But trade began rebounding by summer 2020 and has continued to rise this year. Indeed, in March, the seaport had its second busiest month ever by tonnage, says PortMiami CEO Juan Kuryla. That’s partly because of imports from Asia to supply fast-recovering Florida.
The seaport and airport have different profiles, however. PortMiami tends to handle bigger, heavier, lower-value items like cement and clothes. In dollar terms, it brings in more than it ships out. MIA instead flies lighter, higher-value items like gold, cellphones, medicine and sensitive perishables like salmon and flowers. Its export value typically tops imports.
Yet one big question for both is when Latin America, a top trading partner, will rebound. The region fared among the world’s worst from Covid; confirmed total Covid deaths in Brazil are second only to the US, and Peru is suffering one of the highest death rates. In 2020, the region’s economy shrank seven percent, double the average world decline. And economic growth is projected at just four percent this year, staying below pre-Covid levels at least into 2022, according to the International Monetary Fund. The outlook depends largely on how fast Covid vaccines can be rolled out, Roberts and others say.
International Travel Still in the Doldrums
Slow vaccine rollouts abroad raise questions for international travel, too. MIA depends on international passengers for about half its traffic. Today, domestic US leisure travel is roaring back, but domestic business trips lag, and international business travel has practically stopped since March 2020.
Many executives wonder if Covid and Zoom meetings will take a long-term bite out of international business as well. And if so, what might that mean for hotels in the Gables that rely on international visitors, and for the restaurants, shops, galleries, law firms and others who serve them?
Unfortunately, there’s no quick turnaround in sight for international business travel. Many embassies and consulates that provide visas closed or worked in limited capacities during the pandemic. That’s created a backlog for visa appointments that’s making it harder for non-US entrepreneurs to visit Florida and develop businesses, says Deidre Nero, an immigration lawyer who heads the global affairs division of the Coral Gables Chamber of Commerce. Changes in quarantines, lockdowns and testing rules also complicate overseas trips, potentially stranding travelers – at least for now.

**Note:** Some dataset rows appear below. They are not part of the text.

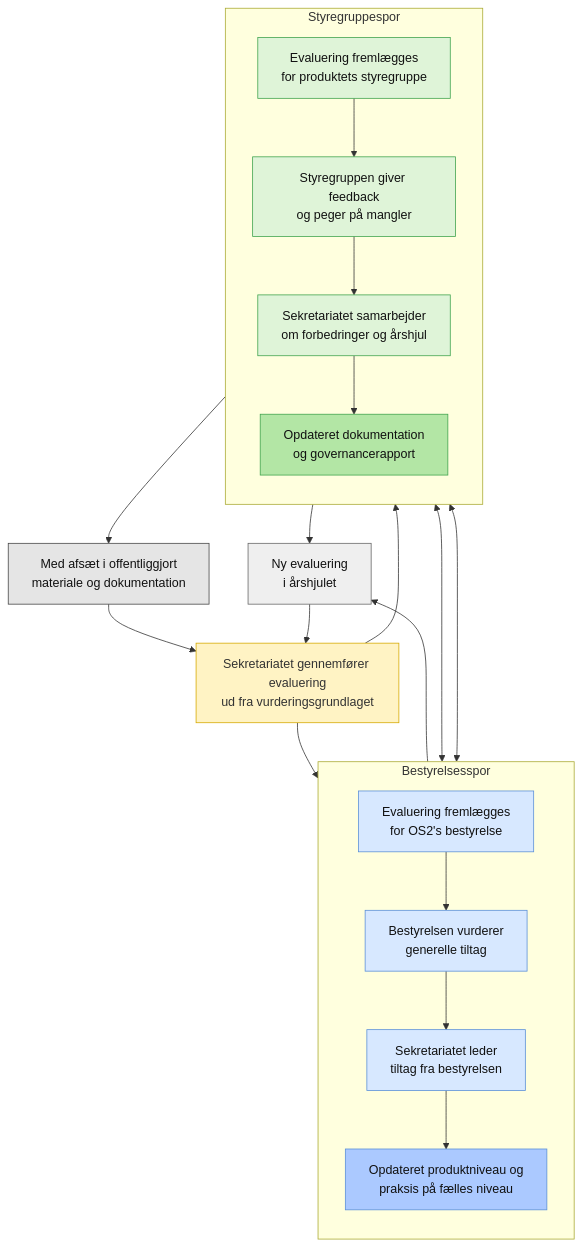
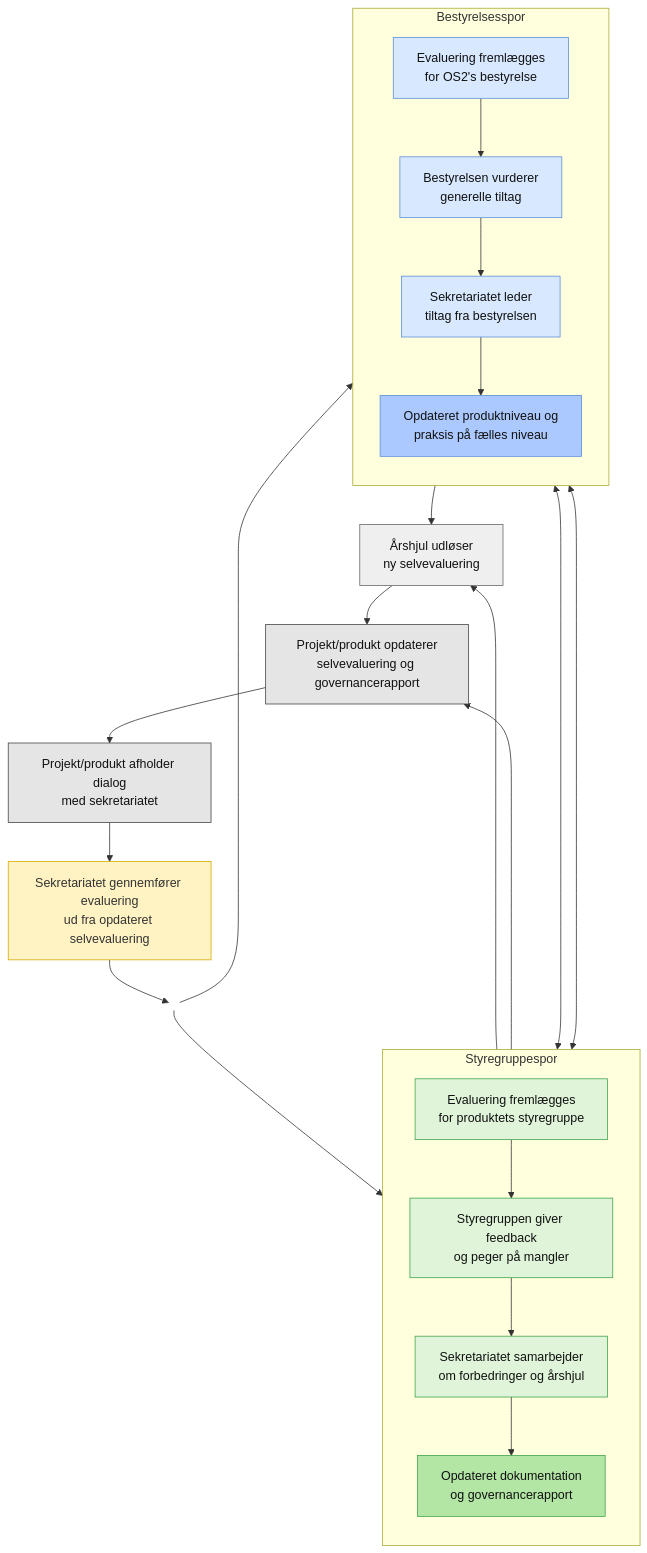
Before and after one commit to OS2offdig/os2-product-reviews: the diagram in docs/audits.md, drawn with Mermaid. The commit also changed other lines of this file, not shown here.

Commit message:
Opdatering til procesbeskrivelsen

````diff
--- a/docs/audits.md
+++ b/docs/audits.md
@@ -19,64 +19,64 @@
 ```mermaid
 flowchart TD
 
 %% --- Styles ---
 classDef start fill:#E5E5E5,stroke:#444,color:#111;
 classDef eval fill:#FFF3C4,stroke:#D6A900,color:#333;
 
 classDef board fill:#D7E8FF,stroke:#5A8FD8,color:#111;
 classDef boardOut fill:#ABC9FF,stroke:#5A8FD8,color:#111;
 
 classDef sg fill:#DFF4D8,stroke:#3FA34D,color:#111;
 classDef sgOut fill:#B3E6A5,stroke:#3FA34D,color:#111;
 
 classDef loop fill:#EFEFEF,stroke:#666,color:#111;
+classDef invisible fill:none,stroke:none;
 
+%% --- Top ---
+A1[Projekt/produkt opdaterer<br/>selvevaluering og governancerapport]:::start
+A2[Projekt/produkt afholder dialog<br/>med sekretariatet]:::start
+B[Sekretariatet gennemfører evaluering<br/>ud fra opdateret selvevaluering]:::eval
 
-%% --- Top: fælles start ---
-A[Med afsæt i offentliggjort<br/>materiale og dokumentation]:::start
-B[Sekretariatet gennemfører evaluering<br/>ud fra vurderingsgrundlaget]:::eval
+A1 --> A2 --> B
 
-A --> B
+%% --- Layout control ---
+X(( )):::invisible
+B --> X
 
-%% --- Lanes via subgraphs ---
-subgraph L[Bestyrelsesspor]
+%% --- Lanes ---
+subgraph L[Styregruppespor]
 direction TB
-C1[Evaluering fremlægges<br/>for OS2's bestyrelse]:::board
-D1[Bestyrelsen vurderer<br/>generelle tiltag]:::board
-E1[Sekretariatet leder<br/>tiltag fra bestyrelsen]:::board
-F1[Opdateret produktniveau og<br/>praksis på fælles niveau]:::boardOut
+C1[Evaluering fremlægges<br/>for produktets styregruppe]:::sg
+D1[Styregruppen giver feedback<br/>og peger på mangler]:::sg
+E1[Sekretariatet samarbejder<br/>om forbedringer og årshjul]:::sg
+F1[Opdateret dokumentation<br/>og governancerapport]:::sgOut
 end
 
-subgraph R[Styregruppespor]
+subgraph R[Bestyrelsesspor]
 direction TB
-C2[Evaluering fremlægges<br/>for produktets styregruppe]:::sg
-D2[Styregruppen giver feedback<br/>og peger på mangler]:::sg
-E2[Sekretariatet samarbejder<br/>om forbedringer og årshjul]:::sg
-F2[Opdateret dokumentation<br/>og governancerapport]:::sgOut
+C2[Evaluering fremlægges<br/>for OS2's bestyrelse]:::board
+D2[Bestyrelsen vurderer<br/>generelle tiltag]:::board
+E2[Sekretariatet leder<br/>tiltag fra bestyrelsen]:::board
+F2[Opdateret produktniveau og<br/>praksis på fælles niveau]:::boardOut
 end
 
-%% --- Flows for sporene ---
-B --> C1
-B --> C2
+%% --- Force layout ---
+X --> C1
+X --> C2
 
-C1 --> D1
-C2 --> D2
-
-D1 --> E1
-D2 --> E2
-
-E1 --> F1
-E2 --> F2
+%% --- Flows ---
+C1 --> D1 --> E1 --> F1
+C2 --> D2 --> E2 --> F2
 
 %% --- Cross-links ---
 D1 <---> D2
 E1 <---> E2
 
-%% --- Bottom loop ---
-G[Ny evaluering<br/>i årshjulet]:::loop
+%% --- Loop ---
+G[Årshjul udløser<br/>ny selvevaluering]:::loop
 
 F1 --> G
 F2 --> G
-G --> B
-F2 --> A
+G --> A1
+F1 --> A1
 ```
````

“As much as I don’t want to, I’m telling clients here in the US if they don’t have to travel internationally right now, they shouldn’t,” says Nero, who leads Nero Immigration Law in Coral Gables. “It can be very frustrating, costly and time consuming.”
“Keep Earning Your Stripes” To Attract Tech, Finance, and New Business
Instead, what’s hot these days for new business are US domestic tech and finance companies that are relocating to South Florida in what Miami Mayor Francis Suarez and others have dubbed the “Miami Movement.” Many are setting up offices in downtown Miami and Wynwood, but the Gables has mainly benefited from top executives and financiers who are buying luxury homes (or second homes) here.
Enterprise Florida’s Mencia sees opportunities for Coral Gables and other areas to garner more of that migrating business, both directly and indirectly. That’s because the tech-finance moves are sparking buzz globally about South Florida as a good place for companies – not only sun and fun. The state as a whole is increasingly being seen as business-friendly, with low taxes and welcoming officials, and offering high quality of life, from warm weather to diverse culture.
“I don’t think I’ve ever been as bullish about Florida as an international center. We’re getting investment leads from places we’ve rarely gotten before, like Finland, Hungary, and New Zealand,” says Mencia. But converting buzz to bucks will require a pro-active approach by the state, cities, and others, he says: “You have to keep earning your stripes every day and finding ways to refine your product.”